Recently, I won a workers compensation jury trial on whether or not my client was intoxicated at the time of his injury. Intoxication cases are extremely difficult to win due to both the definition of intoxication and the way that the Division of Workers Compensation decides intoxication cases. There is a strong public policy in favor of maintaining a drug free workplace. However, the Texas Constitution guarantees all persons the right to seek legal remedies for injuries that were not their fault. This is the first of a few posts I plan on making which point out that in our rush to crack down on drugs, the Division and even the courts of the State of Texas have failed to follow the law.Continue Reading...

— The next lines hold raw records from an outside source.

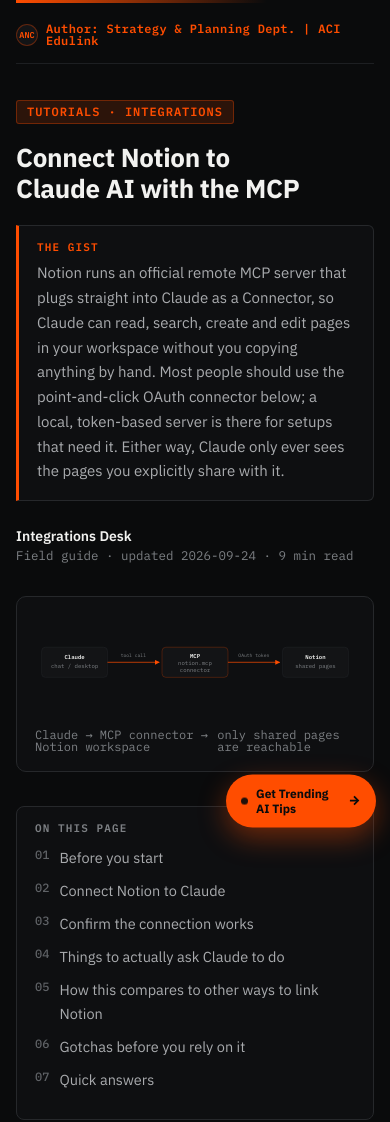
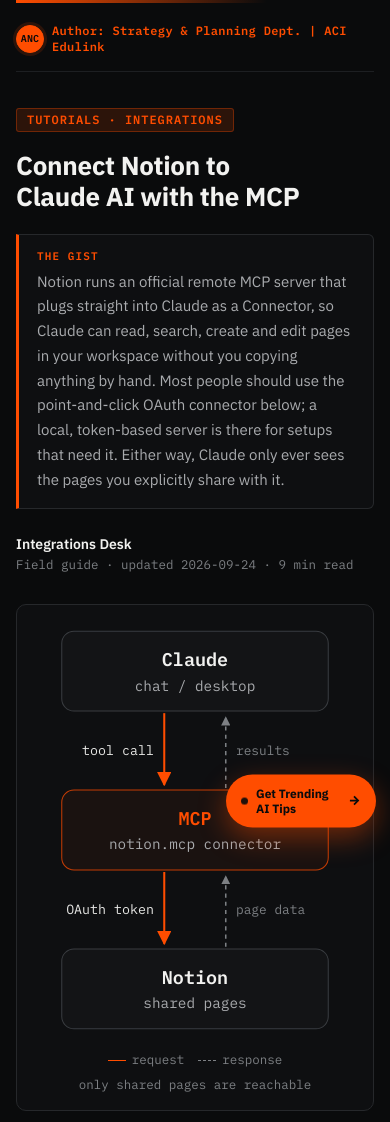
Before and after one commit to ACI-Edulink/connecting-notion-mcp, a plain HTML site: page index.html in a window 390 px wide. Shown: the top 1122 px of the page. Drawn offline with Linux system fonts and the light colour scheme.

Commit message:
Add files via upload

```diff
--- a/index.html
+++ b/index.html
@@ -1,4 +1,9 @@
 <!doctype html><html><head><meta charset=utf8><meta name=viewport content="width=device-width,initial-scale=1,viewport-fit=cover"><style>:root{color-scheme:light;box-sizing:border-box;padding-top:env(safe-area-inset-top,0px);padding-bottom:env(safe-area-inset-bottom,0px)}html{scroll-padding-top:env(safe-area-inset-top,0px)}body{margin:0;padding:0;font:14px -apple-system,BlinkMacSystemFont,sans-serif;background:#faf9f5;color:#141413}img{max-width:100%}[hidden]:not([hidden=until-found i]){display:none!important}</style></head><body>
+<!doctype html>
+<html lang="en">
+<head>
+<meta charset="utf-8">
+<meta name="viewport" content="width=device-width,initial-scale=1,viewport-fit=cover">
 <title>Notion MCP Setup</title>
 <meta name="description" content="A step-by-step field guide to connecting Notion to Claude AI over the Model Context Protocol, remote connector and local server both, with gotchas and a fallback plan." />
 <link rel="preconnect" href="https://fonts.googleapis.com">
@@ -74,12 +79,14 @@
     display:flex; align-items:center; gap:8px;
   }
   .site-author-badge{
-    width:22px; height:22px; border-radius:50%;
-    background:var(--panel-2);
-    border:1px solid var(--signal-line);
+    width:28px; height:28px; border-radius:50%;
+    background:var(--signal);
+    border:1px solid var(--signal);
+    box-shadow:0 0 0 3px var(--signal-faint);
     display:flex; align-items:center; justify-content:center;
-    font:700 8.5px/1 var(--mono);
-    color:var(--signal);
+    font:700 10px/1 var(--mono);
+    letter-spacing:.02em;
+    color:var(--void);
     flex:none;
   }
   .site-author{
@@ -90,6 +97,7 @@
   @media (max-width:520px){
     .site-meta{align-items:flex-end}
     .site-tag{display:none}
+    .site-author{line-height:1.35}
   }
 
   main{max-width:var(--maxw); margin:0 auto; padding-bottom:80px}
@@ -158,9 +166,20 @@
     background:var(--panel);
     padding:22px 18px 18px;
   }
+  .diagram svg{display:block; width:100%; height:auto}
+  .diagram .dg-mobile{display:none}
   .diagram-cap{
-    display:flex; justify-content:space-between; align-items:baseline;
-    font:400 12px/1 var(--mono); color:var(--text-low); margin-top:14px;
+    display:flex; justify-content:space-between; align-items:baseline; gap:16px;
+    font:400 12px/1.4 var(--mono); color:var(--text-low); margin-top:14px;
+  }
+  .diagram-cap .legend{display:inline-flex; align-items:center; gap:14px}
+  .diagram-cap .sw{display:inline-block; width:18px; height:0; border-top:1.5px solid var(--signal); vertical-align:middle; margin-right:6px}
+  .diagram-cap .sw.back{border-top-style:dashed; border-top-color:var(--text-low)}
+  @media (max-width:520px){
+    .diagram{padding:20px 14px 16px}
+    .diagram .dg-desktop{display:none}
+    .diagram .dg-mobile{display:block; max-width:340px; margin:0 auto}
+    .diagram-cap{flex-direction:column; align-items:center; text-align:center; gap:8px; margin-top:16px; font-size:12.5px}
   }
 
   /* ---------- table of contents ---------- */
@@ -442,6 +461,8 @@
     ol.steps > li::before{width:26px;height:26px;font-size:11px;line-height:24px;left:-13px}
   }
 </style>
+</head>
+<body>
 
 <div class="signal-bar"></div>
 <header class="site">
@@ -472,37 +493,87 @@
   </div>
 
   <figure class="diagram" aria-label="Diagram: Claude, MCP, and Notion">
-    <svg viewBox="0 0 680 190" role="img" aria-labelledby="dgt dgd" xmlns="http://www.w3.org/2000/svg">
+    <!-- Desktop / tablet: left-to-right flow -->
+    <svg class="dg-desktop" viewBox="0 0 680 144" role="img" aria-labelledby="dgt dgd" xmlns="http://www.w3.org/2000/svg">
       <title id="dgt">How Claude talks to Notion over MCP</title>
-      <desc id="dgd">Claude sends a request to an MCP client, which calls Notion's MCP server over your authorized connection, which reads or writes the shared pages and databases, and the result flows back to Claude.</desc>
+      <desc id="dgd">Claude sends a tool call to the Notion MCP connector, which uses your OAuth token to reach the Notion pages you shared. Results flow back the same way to Claude.</desc>
       <defs>
         <marker id="arrow" viewBox="0 0 10 10" refX="9" refY="5" markerWidth="7" markerHeight="7" orient="auto-start-reverse">
           <path d="M0,0L10,5L0,10z" fill="#ff4d00"/>
         </marker>
+        <marker id="arrow-back" viewBox="0 0 10 10" refX="9" refY="5" markerWidth="6" markerHeight="6" orient="auto-start-reverse">
+          <path d="M0,0L10,5L0,10z" fill="#7d8084"/>
+        </marker>
       </defs>
-      <g font-family="IBM Plex Mono, monospace" font-size="12" fill="#a9abae">
-        <rect x="14" y="60" width="140" height="64" rx="8" fill="#131416" stroke="#26282b"/>
-        <text x="84" y="86" text-anchor="middle" fill="#f2f2f0" font-weight="600">Claude</text>
-        <text x="84" y="104" text-anchor="middle" fill="#7d8084">chat / desktop</text>
+      <g font-family="IBM Plex Mono, monospace" fill="#a9abae">
+        <rect x="8" y="26" width="146" height="88" rx="10" fill="#131416" stroke="#3a3d41"/>
+        <text x="81" y="64" text-anchor="middle" fill="#f2f2f0" font-size="16" font-weight="600">Claude</text>
+        <text x="81" y="86" text-anchor="middle" fill="#a9abae" font-size="12.5">chat / desktop</text>
 
-        <rect x="270" y="60" width="140" height="64" rx="8" fill="#131416" stroke="#ff4d00" stroke-opacity=".5"/>
-        <text x="340" y="82" text-anchor="middle" fill="#f2f2f0" font-weight="600">MCP</text>
-        <text x="340" y="98" text-anchor="middle" fill="#7d8084">notion.mcp</text>
-        <text x="340" y="113" text-anchor="middle" fill="#7d8084">connector</text>
+        <rect x="267" y="26" width="146" height="88" rx="10" fill="#1a1210" stroke="#ff4d00" stroke-opacity=".75"/>
+        <text x="340" y="58" text-anchor="middle" fill="#ff4d00" font-size="16" font-weight="600">MCP</text>
+        <text x="340" y="80" text-anchor="middle" fill="#a9abae" font-size="12.5">notion.mcp</text>
+        <text x="340" y="96" text-anchor="middle" fill="#a9abae" font-size="12.5">connector</text>
 
-        <rect x="526" y="60" width="140" height="64" rx="8" fill="#131416" stroke="#26282b"/>
-        <text x="596" y="86" text-anchor="middle" fill="#f2f2f0" font-weight="600">Notion</text>
-        <text x="596" y="104" text-anchor="middle" fill="#7d8084">shared pages</text>
+        <rect x="526" y="26" width="146" height="88" rx="10" fill="#131416" stroke="#3a3d41"/>
+        <text x="599" y="64" text-anchor="middle" fill="#f2f2f0" font-size="16" font-weight="600">Notion</text>
+        <text x="599" y="86" text-anchor="middle" fill="#a9abae" font-size="12.5">shared pages</text>
 
-        <line x1="154" y1="92" x2="264" y2="92" stroke="#ff4d00" stroke-width="1.5" marker-end="url(#arrow)"/>
-        <line x1="410" y1="92" x2="520" y2="92" stroke="#ff4d00" stroke-width="1.5" marker-end="url(#arrow)"/>
+        <!-- requests -->
+        <line x1="156" y1="58" x2="262" y2="58" stroke="#ff4d00" stroke-width="2" marker-end="url(#arrow)"/>
+        <line x1="415" y1="58" x2="521" y2="58" stroke="#ff4d00" stroke-width="2" marker-end="url(#arrow)"/>
+        <text x="210" y="48" text-anchor="middle" fill="#e7e7e5" font-size="11.5">tool call</text>
+        <text x="469" y="48" text-anchor="middle" fill="#e7e7e5" font-size="11.5">OAuth token</text>
 
-        <text x="209" y="80" text-anchor="middle" fill="#7d8084" font-size="10">tool call</text>
-        <text x="465" y="80" text-anchor="middle" fill="#7d8084" font-size="10">OAuth token</text>
+        <!-- results -->
+        <line x1="263" y1="86" x2="159" y2="86" stroke="#7d8084" stroke-width="1.5" stroke-dasharray="4 4" marker-end="url(#arrow-back)"/>
+        <line x1="522" y1="86" x2="418" y2="86" stroke="#7d8084" stroke-width="1.5" stroke-dasharray="4 4" marker-end="url(#arrow-back)"/>
+        <text x="210" y="104" text-anchor="middle" fill="#7d8084" font-size="11">results</text>
+        <text x="469" y="104" text-anchor="middle" fill="#7d8084" font-size="11">page data</text>
       </g>
     </svg>
+
+    <!-- Mobile: top-to-bottom flow -->
+    <svg class="dg-mobile" viewBox="0 0 320 400" role="img" aria-labelledby="dgmt dgmd" xmlns="http://www.w3.org/2000/svg">
+      <title id="dgmt">How Claude talks to Notion over MCP</title>
+      <desc id="dgmd">Claude sends a tool call to the Notion MCP connector, which uses your OAuth token to reach the Notion pages you shared. Results flow back the same way to Claude.</desc>
+      <defs>
+        <marker id="arrow-m" viewBox="0 0 10 10" refX="9" refY="5" markerWidth="7" markerHeight="7" orient="auto-start-reverse">
+          <path d="M0,0L10,5L0,10z" fill="#ff4d00"/>
+        </marker>
+        <marker id="arrow-m-back" viewBox="0 0 10 10" refX="9" refY="5" markerWidth="6" markerHeight="6" orient="auto-start-reverse">
+          <path d="M0,0L10,5L0,10z" fill="#7d8084"/>
+        </marker>
+      </defs>
+      <g font-family="IBM Plex Mono, monospace" fill="#a9abae">
+        <rect x="30" y="6" width="260" height="78" rx="12" fill="#131416" stroke="#3a3d41"/>
+        <text x="160" y="40" text-anchor="middle" fill="#f2f2f0" font-size="18" font-weight="600">Claude</text>
+        <text x="160" y="64" text-anchor="middle" fill="#a9abae" font-size="14">chat / desktop</text>
+
+        <rect x="30" y="161" width="260" height="78" rx="12" fill="#1a1210" stroke="#ff4d00" stroke-opacity=".75"/>
+        <text x="160" y="195" text-anchor="middle" fill="#ff4d00" font-size="18" font-weight="600">MCP</text>
+        <text x="160" y="219" text-anchor="middle" fill="#a9abae" font-size="14">notion.mcp connector</text>
+
+        <rect x="30" y="316" width="260" height="78" rx="12" fill="#131416" stroke="#3a3d41"/>
+        <text x="160" y="350" text-anchor="middle" fill="#f2f2f0" font-size="18" font-weight="600">Notion</text>
+        <text x="160" y="374" text-anchor="middle" fill="#a9abae" font-size="14">shared pages</text>
+
+        <!-- requests (down) -->
+        <line x1="130" y1="86" x2="130" y2="156" stroke="#ff4d00" stroke-width="2" marker-end="url(#arrow-m)"/>
+        <line x1="130" y1="241" x2="130" y2="311" stroke="#ff4d00" stroke-width="2" marker-end="url(#arrow-m)"/>
+        <text x="120" y="127" text-anchor="end" fill="#e7e7e5" font-size="13">tool call</text>
+        <text x="120" y="282" text-anchor="end" fill="#e7e7e5" font-size="13">OAuth token</text>
+
+        <!-- results (up) -->
+        <line x1="190" y1="159" x2="190" y2="90" stroke="#7d8084" stroke-width="1.5" stroke-dasharray="4 4" marker-end="url(#arrow-m-back)"/>
+        <line x1="190" y1="314" x2="190" y2="245" stroke="#7d8084" stroke-width="1.5" stroke-dasharray="4 4" marker-end="url(#arrow-m-back)"/>
+        <text x="200" y="127" fill="#7d8084" font-size="12.5">results</text>
+        <text x="200" y="282" fill="#7d8084" font-size="12.5">page data</text>
+      </g>
+    </svg>
+
     <div class="diagram-cap">
-      <span>Claude → MCP connector → Notion workspace</span>
+      <span class="legend"><span><span class="sw"></span>request</span><span><span class="sw back"></span>response</span></span>
       <span>only shared pages are reachable</span>
     </div>
   </figure>
@@ -649,4 +720,7 @@
 
 <footer class="foot">// field guide for connecting tools to Claude</footer>
 
+</body>
+</html>
+
 </body></html>
```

Well, this blog has gone neglected for quite a while. Not by choice, but due to my health. A few months ago, I was driving to a continuing education seminar roughly five hours away. I was running late and so I never stopped for a snack or a beverage. Shortly after I arrived at the seminar, I noticed I had developed a minor cough. In the following weeks, that cough turned more serious and culminated in my being hospitalized for a week in critical condition with blood clots that nearly killed me. I am still on blood thinners which affect my energy level, but its time to have enough energy to work on this blog. And what better subject that to discuss the compensability of injuries occurring while driving to and from someplace for work. Yesterday, the Texas Supreme Court addressed this very issue in the case of Leordeanu vs. American Protection Insurance Company, 2010 WL 4910133.
For the attorneys that follow this blog, in a decision that should surprise no one, the Texas Supreme Court refused to review the decision in Texas Mutual Insurance Co. vs. Vista Community Medical Center, LLP. Practitioners will recall that this is the Austin Court of Appeals decision from 2008 that invalidated the stop-loss exception.
Hospitals that treat workers' compensation patients in Texas are reimbursed under the state's workers' compensation in-patient fee schedule.The 1997 fee schedule, which was repealed in 2008, included a stop-loss exception. Under the stop-loss exception, hospitals could be paid more than the fee schedule if they met certain criteria. The dispute between Texas Mutual and Vista centered on those criteria. Texas Mutual argued that the stop-loss exception should be applied to admissions involving charges of more than $40,000 and "unusually extensive services." Vista countered that the exception applied to all admissions for which they charged more than $40,000.
The stop-loss rule has since been repealed. However, many fee disputes remained outstanding under the old rule.
With all the discussion over Arizona's tough stance on undocumented aliens, a renewed interest has been undertaken regarding Texas' stance on these aliens in a workers' compensation context.Continue Reading...
When injured on the job be sure and follow these steps:
- Immediately report the injury to your supervisor. Make sure that the injury is properly logged or recorded by your supervisor.
- Request medical attention for your injury and take note of the names of the doctors who are treating you. Remember, you are not required to see a company doctor.
- Make sure to get contact information from any witnesses. If possible, use your phone to take photographs of the accident site. Take photographs of your injuries as well, both before and after treatment.
- Do not sign anything, or give any recorded statements, until you have spoken with an experienced workers compensation lawyer. You may be signing away your rights without even knowing it.
- If you are injured, stop working until released to work by your doctor. Additional labor could severely aggravate your injury. If your doctor releases you to light duty, you do not have to return to work unless your employer agrees in writing to abide by your doctor's restrictions.
- Contact an experienced workers compensation attorney as soon as possible after your injury.